When I decided to move to Cayman around a year ago I had no clear vision of what living on the Island would be like. However, having grown up in the grey skies and concrete landscape of northern England and having recently endured an eye watering, toe tingling winter in Boston I was sure it would be a welcomed change. When I discussed the move with my friends and family they had very different ideas about what it might be like, from millionaire playboys dodging tax in their yachts to something more akin to the classic 80’s Lilt Ad’s shown on UK TV’s (https://www.youtube.com/watch?v=zYcS9NP6vOI). The truth, as ever, lies somewhere in the middle and here are 4 ways living in Cayman will enrich and change your view of the world…
- Your perception of time will change.

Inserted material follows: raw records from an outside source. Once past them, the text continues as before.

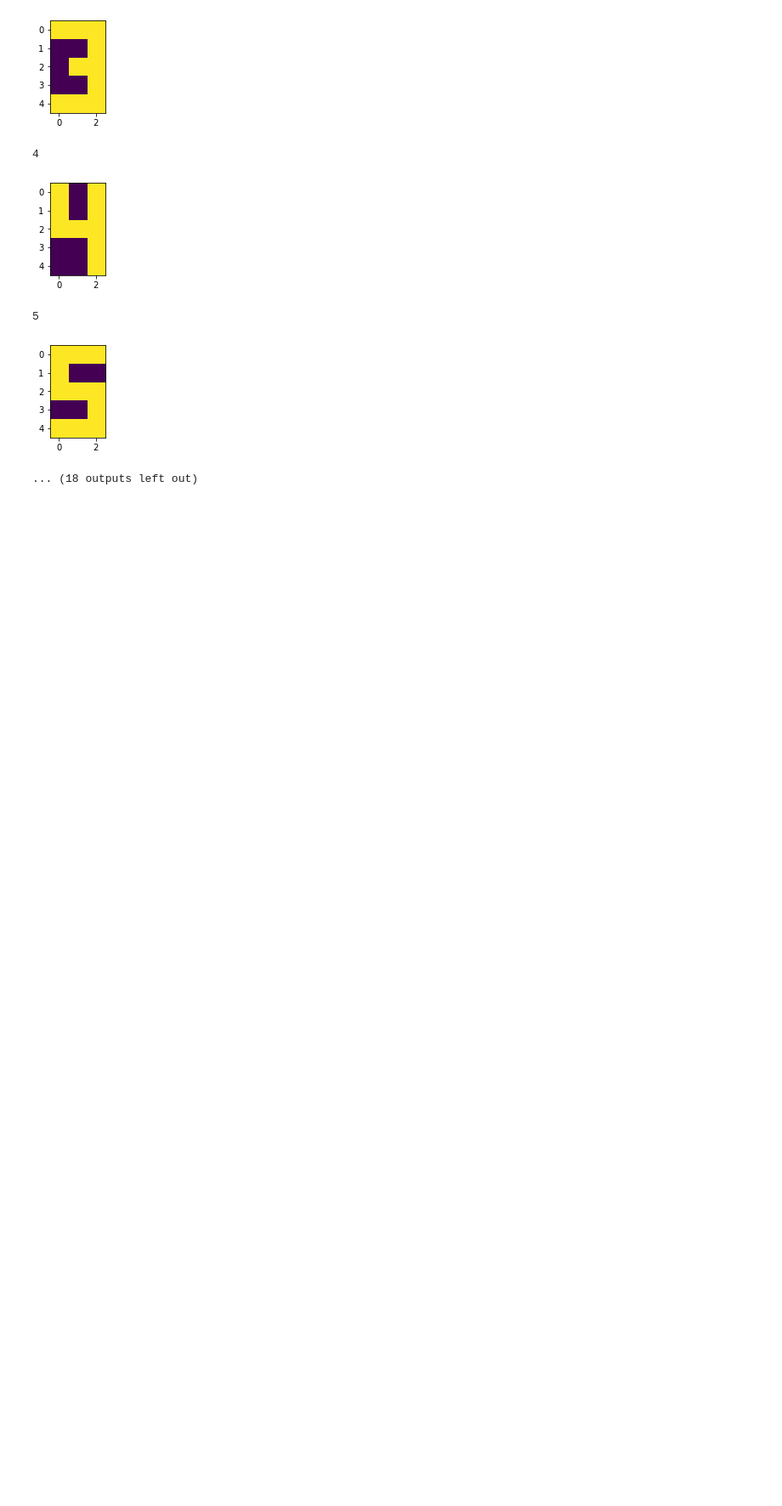
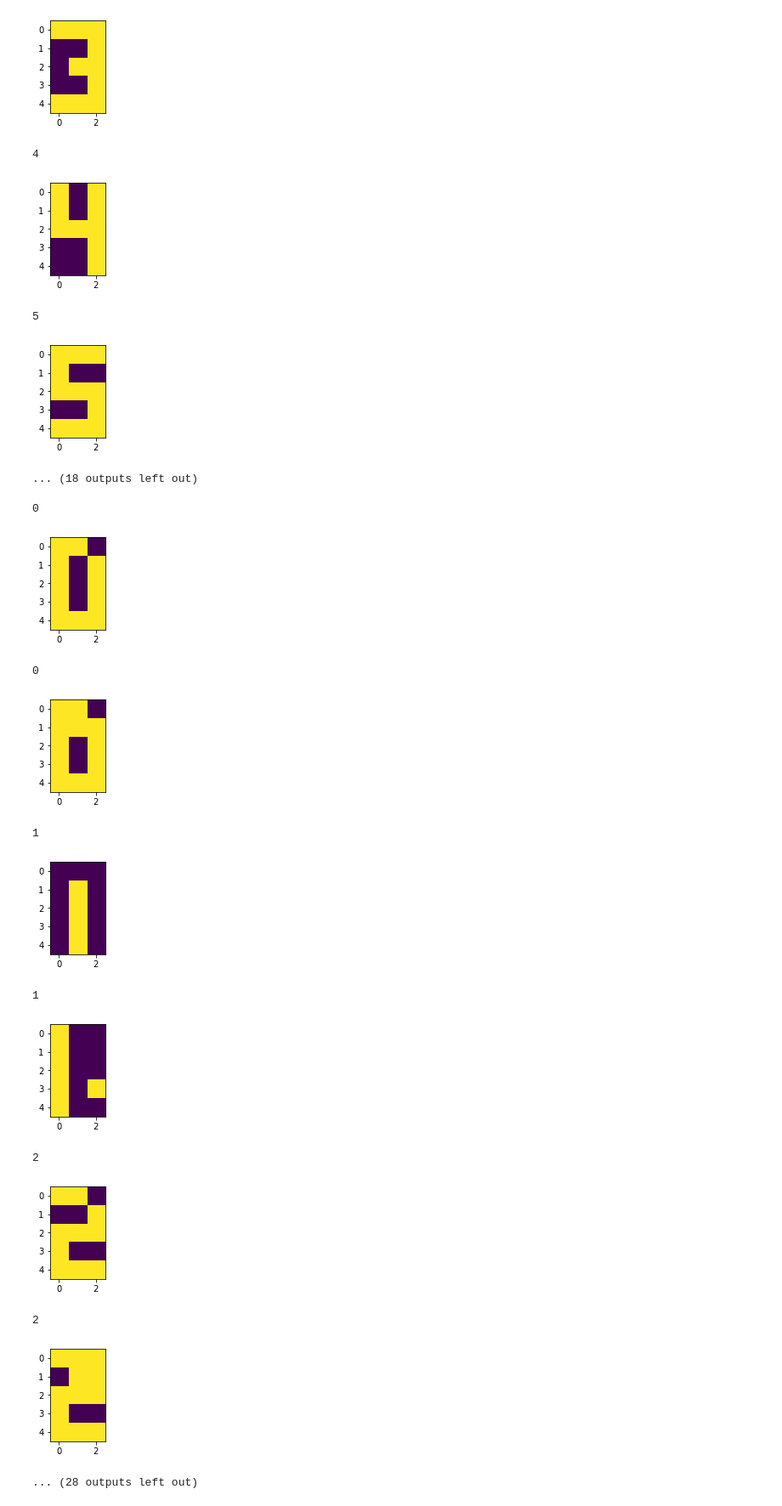
Before and after one commit to woodrush/sectorlisp-nn, a Jupyter notebook: train/dataset.ipynb, the cells around one changed output. Shown at 85% size. Drawn from its saved outputs; the diff is of its cells as text; code cells hidden in the pictures; blank space fills up the shorter version.

Commit message:
Add test dataset

```diff
--- a/train/dataset.ipynb
+++ b/train/dataset.ipynb
@@ -3,13 +3,15 @@
 import matplotlib.pyplot as plt
 # %%
 # Requires running ipython notebook inside this directory (./train) for importing
-from dataset import dataset
+from dataset import dataset, test_dataset
 data_x, data_y_labelname = zip(*dataset)
+data_x_test, data_y_labelname_test = zip(*test_dataset)
 # %%
-for train, y in zip(data_x, data_y_labelname):
+for i, (data, y) in enumerate(zip(data_x, data_y_labelname)):
     print(y)
     plt.figure(figsize=(2,2))
-    plt.imshow(train)
+    plt.imshow(data)
+    # plt.savefig(f"img/train_{y}_{i}.png")
     plt.show()
 # %% [output]
 0
@@ -25,3 +27,24 @@ for train, y in zip(data_x, data_y_labelname):
 5
 [figure]
 ... (18 outputs left out)
+# %%
+for i, (data, y) in enumerate(zip(data_x_test, data_y_labelname_test)):
+    print(y)
+    plt.figure(figsize=(2,2))
+    plt.imshow(data)
+    # plt.savefig(f"img/test_{y}_{i}.png")
+    plt.show()
+# %% [output]
+0
+[figure, added]
+0
+[figure, added]
+1
+[figure, added]
+1
+[figure, added]
+2
+[figure, added]
+2
+[figure, added]
+... (28 outputs left out)
```
Also changed, not shown: 1 other file.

Einstein once said “When you are courting a nice girl an hour seems like a second. When you sit on a red-hot cinder a second seems like an hour. That’s relativity.” Well Cayman time is relative and it will slow you down whether you want it to or not. In Cayman two phrases you often hear are “Island time” and “soon come” more than just phrases, these are a mantra, a way of life that refuses to be hassled and hurried by modern societies need for instant gratification. Initially when faced with this nonchalance in the face of urgency you may become frustrated that the plumper you called 2 weeks ago is still on his way and that the extra data plan you upgraded to is not getting used because you can’t get a wifi signal. But as time goes on you learn to embrace the culture, reducing your stress levels and enjoying the better things in life. Who cares about a leaky sink in the kitchen anyway? And the films you’re downloading will ‘soon come’; you can always go to the beach while you wait.
- An amphibious way of life is a better way of life.
Being from an Island nation I should already have a strong appreciation for maritime pursuits but, although the UK loves fish and chips, for the majority of the population a trip to the seaside is a bye gone novelty which had its heyday in the Victorian era. Cayman’s motto is “He hath founded it upon the seas,” and it describes the island perfectly. The sea is an integral part of life here, not just historically with pirates and naval history etc but it is also a major focal point of social life. You quickly learn a new admiration of the water and are provided endless opportunities to take advantage of what it has to offer with water sports, scuba diving swimming, boating, fishing, beach parties or just cooling down in the blazing sun. If you are lucky enough to go out on a boat you inevitably find yourself agreeing with River Rat’s literary pretensions in saying “There’s nothing . . . absolutely nothing . . . half so much worth doing as simply messing around in boats.”
- You will be an expert in many cultures.
Okay so you may not be an “expert” but you will definitely learn a lot. Over 113 nationalities have come to the Islands and their influences and nuances have seeped in Caymans culture. Apart from Caymanian natives, Jamaicans, English, Irish, Pilipino, Australians, South Africans and a number of South American patriots make up the majority of the demographic. Cayman is a great place for open minded people to experience humor, language and idiosyncrasies of other nations. The bars here are packed full of people looking to make friends and share experiences. Cayman will help you learn how to make good friends in a short time and how to say “cheers” in many languages.
- $9 for a pepper. It’s not right, but it’s OK.
One of the most import adjustments of moving to a new place is learning a little about the local economy; what products and services should cost, and doing your best not to getting ripped off along the way. Many people moving to Cayman note the cost of living is high, and that is true, particularly if you stick to the same lifestyle you have before relocation. The sooner you accept that things don’t cost the same the happier you will be – you can spend hours walking round the super market comparing prices and factoring in exchanges rates (1 GBP Yorkshire puddings priced at $7 was a particular low point for me in the frozen isle) but it is a futile process. Embrace the change and sample the local produce, find happy hours and restaurant deals, make friends with tradesmen and shop workers and soon enough you’ll see you aren’t broke and can still enjoy an excellent standard of living…particularly if you like chicken and coconut milk.